Prosecco from the Veneto region of Italy (where Venice is the capital) is the world’s most widely consumed tank-method wines. It should always be fresh and bright in the glass — the hallmark of great Prosecco.
Its low alcohol and refreshing character make it an ideal wine to pair with food. In Venice, they serve it throughout the meal — a go-to wine for nearly any kind of seafood.
Lambrusco, made in the Italian region of Emilia, the same place where Prosciutto di Parma and Parmigiano Reggiano are made, is one of the world’s rare red sparkling wines.
Although it can also be made as a rosé or even a white wine (in the case of the latter, the winemaker separates the skins from the juice at pressing, just as they do for Pinot Noir grapes in Champagne, where the red Pinot Noir is the main grape variety used).

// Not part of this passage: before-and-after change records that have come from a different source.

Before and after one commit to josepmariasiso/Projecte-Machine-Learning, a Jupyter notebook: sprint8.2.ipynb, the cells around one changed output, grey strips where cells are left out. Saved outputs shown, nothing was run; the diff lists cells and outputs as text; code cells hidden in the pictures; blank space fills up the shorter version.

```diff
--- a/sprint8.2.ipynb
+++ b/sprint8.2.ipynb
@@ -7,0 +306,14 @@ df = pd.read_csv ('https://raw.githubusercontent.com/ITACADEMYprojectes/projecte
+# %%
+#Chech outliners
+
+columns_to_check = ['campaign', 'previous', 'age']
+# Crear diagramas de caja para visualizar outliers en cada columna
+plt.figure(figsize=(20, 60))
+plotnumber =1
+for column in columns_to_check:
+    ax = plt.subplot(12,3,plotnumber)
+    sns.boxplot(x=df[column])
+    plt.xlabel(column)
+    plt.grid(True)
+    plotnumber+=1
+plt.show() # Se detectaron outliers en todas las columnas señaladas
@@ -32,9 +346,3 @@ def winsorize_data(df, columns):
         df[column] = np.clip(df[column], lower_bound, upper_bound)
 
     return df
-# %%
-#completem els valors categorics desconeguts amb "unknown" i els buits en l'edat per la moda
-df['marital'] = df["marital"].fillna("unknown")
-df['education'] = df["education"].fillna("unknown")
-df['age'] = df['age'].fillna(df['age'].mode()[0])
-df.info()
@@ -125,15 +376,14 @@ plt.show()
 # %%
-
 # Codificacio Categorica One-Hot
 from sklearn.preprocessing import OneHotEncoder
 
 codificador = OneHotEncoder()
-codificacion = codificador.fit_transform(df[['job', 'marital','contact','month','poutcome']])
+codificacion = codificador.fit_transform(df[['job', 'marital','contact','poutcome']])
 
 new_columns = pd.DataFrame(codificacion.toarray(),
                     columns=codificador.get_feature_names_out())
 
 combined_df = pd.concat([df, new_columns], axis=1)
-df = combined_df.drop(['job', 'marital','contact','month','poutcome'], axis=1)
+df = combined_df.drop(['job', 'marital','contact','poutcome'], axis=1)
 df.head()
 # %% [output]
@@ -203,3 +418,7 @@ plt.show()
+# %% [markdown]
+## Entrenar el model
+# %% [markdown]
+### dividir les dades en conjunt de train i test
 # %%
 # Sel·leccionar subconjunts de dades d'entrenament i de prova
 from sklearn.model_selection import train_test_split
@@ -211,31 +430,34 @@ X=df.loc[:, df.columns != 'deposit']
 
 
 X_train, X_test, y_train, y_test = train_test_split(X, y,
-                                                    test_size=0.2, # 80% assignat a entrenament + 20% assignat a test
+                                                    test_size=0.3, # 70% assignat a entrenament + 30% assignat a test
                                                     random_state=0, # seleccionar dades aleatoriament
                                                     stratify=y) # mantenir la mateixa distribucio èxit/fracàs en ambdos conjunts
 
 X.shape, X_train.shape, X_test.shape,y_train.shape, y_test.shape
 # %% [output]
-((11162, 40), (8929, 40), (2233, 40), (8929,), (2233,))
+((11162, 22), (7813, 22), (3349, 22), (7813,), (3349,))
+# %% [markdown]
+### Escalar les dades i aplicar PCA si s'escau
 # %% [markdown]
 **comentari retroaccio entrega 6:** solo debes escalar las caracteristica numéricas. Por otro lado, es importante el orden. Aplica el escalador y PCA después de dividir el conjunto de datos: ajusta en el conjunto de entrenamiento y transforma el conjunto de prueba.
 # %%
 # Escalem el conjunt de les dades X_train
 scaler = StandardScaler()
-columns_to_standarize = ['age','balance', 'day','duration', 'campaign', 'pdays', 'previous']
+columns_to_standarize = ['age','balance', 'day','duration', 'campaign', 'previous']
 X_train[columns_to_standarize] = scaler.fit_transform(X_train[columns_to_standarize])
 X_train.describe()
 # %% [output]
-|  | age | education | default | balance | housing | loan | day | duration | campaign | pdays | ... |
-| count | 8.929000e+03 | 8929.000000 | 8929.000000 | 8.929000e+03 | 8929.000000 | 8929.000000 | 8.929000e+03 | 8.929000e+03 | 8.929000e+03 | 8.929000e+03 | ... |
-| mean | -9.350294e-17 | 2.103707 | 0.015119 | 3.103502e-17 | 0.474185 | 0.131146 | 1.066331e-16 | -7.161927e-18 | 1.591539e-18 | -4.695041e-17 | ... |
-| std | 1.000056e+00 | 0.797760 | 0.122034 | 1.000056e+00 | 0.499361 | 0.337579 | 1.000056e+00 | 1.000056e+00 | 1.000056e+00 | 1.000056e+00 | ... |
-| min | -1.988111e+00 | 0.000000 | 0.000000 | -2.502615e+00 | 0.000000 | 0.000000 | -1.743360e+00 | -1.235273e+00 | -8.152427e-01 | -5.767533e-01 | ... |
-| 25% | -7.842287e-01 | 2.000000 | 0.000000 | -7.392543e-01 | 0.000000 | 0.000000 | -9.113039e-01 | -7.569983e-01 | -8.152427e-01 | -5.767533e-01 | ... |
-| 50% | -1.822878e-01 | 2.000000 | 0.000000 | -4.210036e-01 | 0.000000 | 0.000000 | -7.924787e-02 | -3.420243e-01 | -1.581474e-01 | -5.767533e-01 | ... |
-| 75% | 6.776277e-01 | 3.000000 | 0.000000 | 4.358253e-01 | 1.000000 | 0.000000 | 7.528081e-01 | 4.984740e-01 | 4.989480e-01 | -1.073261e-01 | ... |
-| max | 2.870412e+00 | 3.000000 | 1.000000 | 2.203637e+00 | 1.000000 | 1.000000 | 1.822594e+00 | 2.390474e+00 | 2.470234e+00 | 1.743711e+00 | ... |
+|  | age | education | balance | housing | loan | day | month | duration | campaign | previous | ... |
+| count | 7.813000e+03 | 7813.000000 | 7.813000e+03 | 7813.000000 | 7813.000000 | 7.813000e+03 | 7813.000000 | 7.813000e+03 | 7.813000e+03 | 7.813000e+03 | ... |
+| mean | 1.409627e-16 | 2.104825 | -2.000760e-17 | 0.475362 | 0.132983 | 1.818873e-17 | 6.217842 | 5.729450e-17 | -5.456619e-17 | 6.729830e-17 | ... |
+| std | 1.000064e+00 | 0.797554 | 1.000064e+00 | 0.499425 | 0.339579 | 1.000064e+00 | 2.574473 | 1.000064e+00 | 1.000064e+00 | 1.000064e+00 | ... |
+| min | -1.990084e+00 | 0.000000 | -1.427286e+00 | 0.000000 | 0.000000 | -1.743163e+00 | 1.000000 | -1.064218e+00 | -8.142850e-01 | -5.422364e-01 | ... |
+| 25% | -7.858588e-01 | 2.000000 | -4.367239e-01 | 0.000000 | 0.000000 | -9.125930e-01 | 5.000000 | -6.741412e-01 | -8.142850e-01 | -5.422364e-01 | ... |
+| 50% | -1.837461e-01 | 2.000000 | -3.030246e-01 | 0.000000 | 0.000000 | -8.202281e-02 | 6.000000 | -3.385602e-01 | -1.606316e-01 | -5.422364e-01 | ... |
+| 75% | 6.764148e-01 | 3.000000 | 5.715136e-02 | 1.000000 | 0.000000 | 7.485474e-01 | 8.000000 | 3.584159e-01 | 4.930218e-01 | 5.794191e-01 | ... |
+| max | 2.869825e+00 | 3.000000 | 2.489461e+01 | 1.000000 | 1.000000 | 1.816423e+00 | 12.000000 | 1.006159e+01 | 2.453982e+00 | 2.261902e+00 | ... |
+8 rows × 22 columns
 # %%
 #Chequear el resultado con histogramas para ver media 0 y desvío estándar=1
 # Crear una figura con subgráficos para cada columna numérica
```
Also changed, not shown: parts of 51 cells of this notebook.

In Emilia, Lambrusco is the only wine the locals drink, and they serve it throughout the meal.
Even though the world of sparkling wine has expanded greatly over the last 20 years or so — and more and more places outside of France are making high-quality world-class sparkling wines — Champagne remains supreme in terms of what we reach for on the holidays.
That’s partly because of Champagne’s place in the world of wine as the ultimate status symbol. From the royal family of the British kingdom to the Czars of Russia, from the unforgettable wine-hued scenes in James Bond to the many famous musicians and actors who love to guzzle the stuff, Champagne is the ultimate trophy wine.
But it’s also because they make some incredibly good wines in Champagne, France, a wine region where elegance is matched my nuance, and where power and rich flavor in the wines is balanced by finesse.
Because of the high costs of producing Champagne, these wines are generally more expensive than sparkling wines from other regions. That’s in part owed to the fact that every bottle of wine undergoes its second fermentation and aging in its own bottle. It’s also because those bottles need to be regularly turned during the aging process to help them mature.
Today, the turning of the bottles — the remuage or riddling, as it’s known — is done by machines. There are still some Champagne houses that do this by hand — another extremely cost-heavy process.
Choosing the Best Champagne for the Holidays
When it comes to finding the right Champagne for your holiday celebration or meal, Boulder Wine Merchant can help you make the right choice depending on your budget, menu, and your guests.
While some of our Champagne is available via the website, there are many others currently at the shop. Shop all Champagnes available online here >
Please call or visit the shop for more options at any price point!
The Best Dessert Wines for the Holidays
When the holiday feast is finished and the pies are being passed around, it’s time to switch to a glass of dessert wine to finish off the meal. After all, there’s no better way to end the year than on a sweet note!